IT HAS always been my belief that the damage done by so-called whistle-blowers like Edward Snowden, Julian Assange and Bradley Manning is not so much in the actual information they leak, but the harm that information inflicts on the ability of countries to engage with one another.
So it is with Australia and Indonesia, now embroiled in yet another diplomatic spat, this time over Snowden's revelations that Canberra's spy agencies tapped the phones of President Susilo Bambang Yudhoyono, his wife and members of his inner circle.
Like any journalist, I am a fervent believer in freedom of information. But I also believe governments should have secrets - and also secretive methods of finding out what is going on over the horizon. That's what intelligence is for: to protect citizens against unpleasant surprises.
Every country, friend and foe, does it, though those with superior satellite and digital technology obviously have the edge over less developed nations, some of them too preoccupied with their own problems to worry about what goes on next door.

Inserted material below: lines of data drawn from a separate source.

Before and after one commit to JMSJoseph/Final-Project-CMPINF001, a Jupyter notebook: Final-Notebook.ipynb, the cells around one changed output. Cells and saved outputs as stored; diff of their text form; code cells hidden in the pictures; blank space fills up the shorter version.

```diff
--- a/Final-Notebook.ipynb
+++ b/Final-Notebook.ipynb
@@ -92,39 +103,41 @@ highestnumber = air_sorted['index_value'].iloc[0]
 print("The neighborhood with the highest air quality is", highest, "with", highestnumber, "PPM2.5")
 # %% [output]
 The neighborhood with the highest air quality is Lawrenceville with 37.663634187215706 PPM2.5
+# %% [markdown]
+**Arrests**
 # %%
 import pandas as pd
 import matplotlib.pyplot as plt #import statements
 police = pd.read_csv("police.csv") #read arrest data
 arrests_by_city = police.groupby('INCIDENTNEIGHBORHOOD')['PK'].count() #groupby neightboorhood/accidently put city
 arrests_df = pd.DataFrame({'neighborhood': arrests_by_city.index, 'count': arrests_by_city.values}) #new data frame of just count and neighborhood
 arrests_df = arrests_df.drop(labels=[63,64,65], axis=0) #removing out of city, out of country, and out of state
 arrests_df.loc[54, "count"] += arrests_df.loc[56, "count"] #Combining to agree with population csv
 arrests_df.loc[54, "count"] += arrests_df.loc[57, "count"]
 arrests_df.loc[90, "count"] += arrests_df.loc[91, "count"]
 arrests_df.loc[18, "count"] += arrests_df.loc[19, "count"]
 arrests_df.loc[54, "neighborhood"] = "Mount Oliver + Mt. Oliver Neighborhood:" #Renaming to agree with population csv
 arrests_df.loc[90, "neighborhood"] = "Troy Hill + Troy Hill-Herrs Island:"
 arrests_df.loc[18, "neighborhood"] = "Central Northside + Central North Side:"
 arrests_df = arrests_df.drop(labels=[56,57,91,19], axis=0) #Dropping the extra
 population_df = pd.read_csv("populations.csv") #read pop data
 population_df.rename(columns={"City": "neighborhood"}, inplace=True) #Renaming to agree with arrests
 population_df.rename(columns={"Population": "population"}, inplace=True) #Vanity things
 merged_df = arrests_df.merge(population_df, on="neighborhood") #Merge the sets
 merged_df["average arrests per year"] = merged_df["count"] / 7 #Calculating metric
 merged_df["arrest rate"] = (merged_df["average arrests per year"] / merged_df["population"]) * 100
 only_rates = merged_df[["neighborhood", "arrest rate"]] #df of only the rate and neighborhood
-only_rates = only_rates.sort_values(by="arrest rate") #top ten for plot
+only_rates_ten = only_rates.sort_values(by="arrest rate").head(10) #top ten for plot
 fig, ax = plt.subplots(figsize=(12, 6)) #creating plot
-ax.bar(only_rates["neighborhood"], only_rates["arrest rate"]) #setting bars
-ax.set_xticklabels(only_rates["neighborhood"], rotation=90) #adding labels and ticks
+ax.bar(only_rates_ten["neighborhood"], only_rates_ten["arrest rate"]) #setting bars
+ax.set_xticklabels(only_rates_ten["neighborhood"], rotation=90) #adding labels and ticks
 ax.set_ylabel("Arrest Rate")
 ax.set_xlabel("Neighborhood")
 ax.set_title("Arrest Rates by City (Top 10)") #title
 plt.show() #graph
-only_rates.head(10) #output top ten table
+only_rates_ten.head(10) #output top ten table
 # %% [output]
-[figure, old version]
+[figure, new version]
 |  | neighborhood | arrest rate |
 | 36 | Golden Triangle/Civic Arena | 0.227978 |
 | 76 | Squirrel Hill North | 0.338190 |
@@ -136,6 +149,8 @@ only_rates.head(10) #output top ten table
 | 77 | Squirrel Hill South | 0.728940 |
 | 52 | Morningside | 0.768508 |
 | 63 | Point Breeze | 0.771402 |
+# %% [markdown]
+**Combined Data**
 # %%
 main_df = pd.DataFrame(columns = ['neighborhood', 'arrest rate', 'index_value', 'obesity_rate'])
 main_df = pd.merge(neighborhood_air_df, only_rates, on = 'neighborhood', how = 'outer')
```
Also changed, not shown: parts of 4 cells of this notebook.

It must be assumed Dr Yudhoyono uses an encrypted phone for official business, so the questionable value of eavesdropping on the personal 3G cellphones of national leaders these days should now be balanced by the very real possibility that it will not stay covert for long.
Once this particular dirty little secret was out in the open, it was clear the Indonesian government had to vent its outrage. It suspended cooperation on the hot asylum-seeker issue and cancelled a joint air exercise over the Northern Territory. There may be more.
Dr Yudhoyono was well justified in calling Canberra's snooping an unfriendly act. He conveyed his feelings on Twitter, suggesting he sees this as an opportunity to regain some lost political ground domestically after a torrid year in which his majority Democrat Party has been shredded by corruption allegations.
If that is the case, then it could be some time before relations return to an even keel. Notoriously thin-skinned at best, Dr Yudhoyono took over the rhetorical charge from Foreign Minister Marty Natalegawa the moment the scandal affected him personally.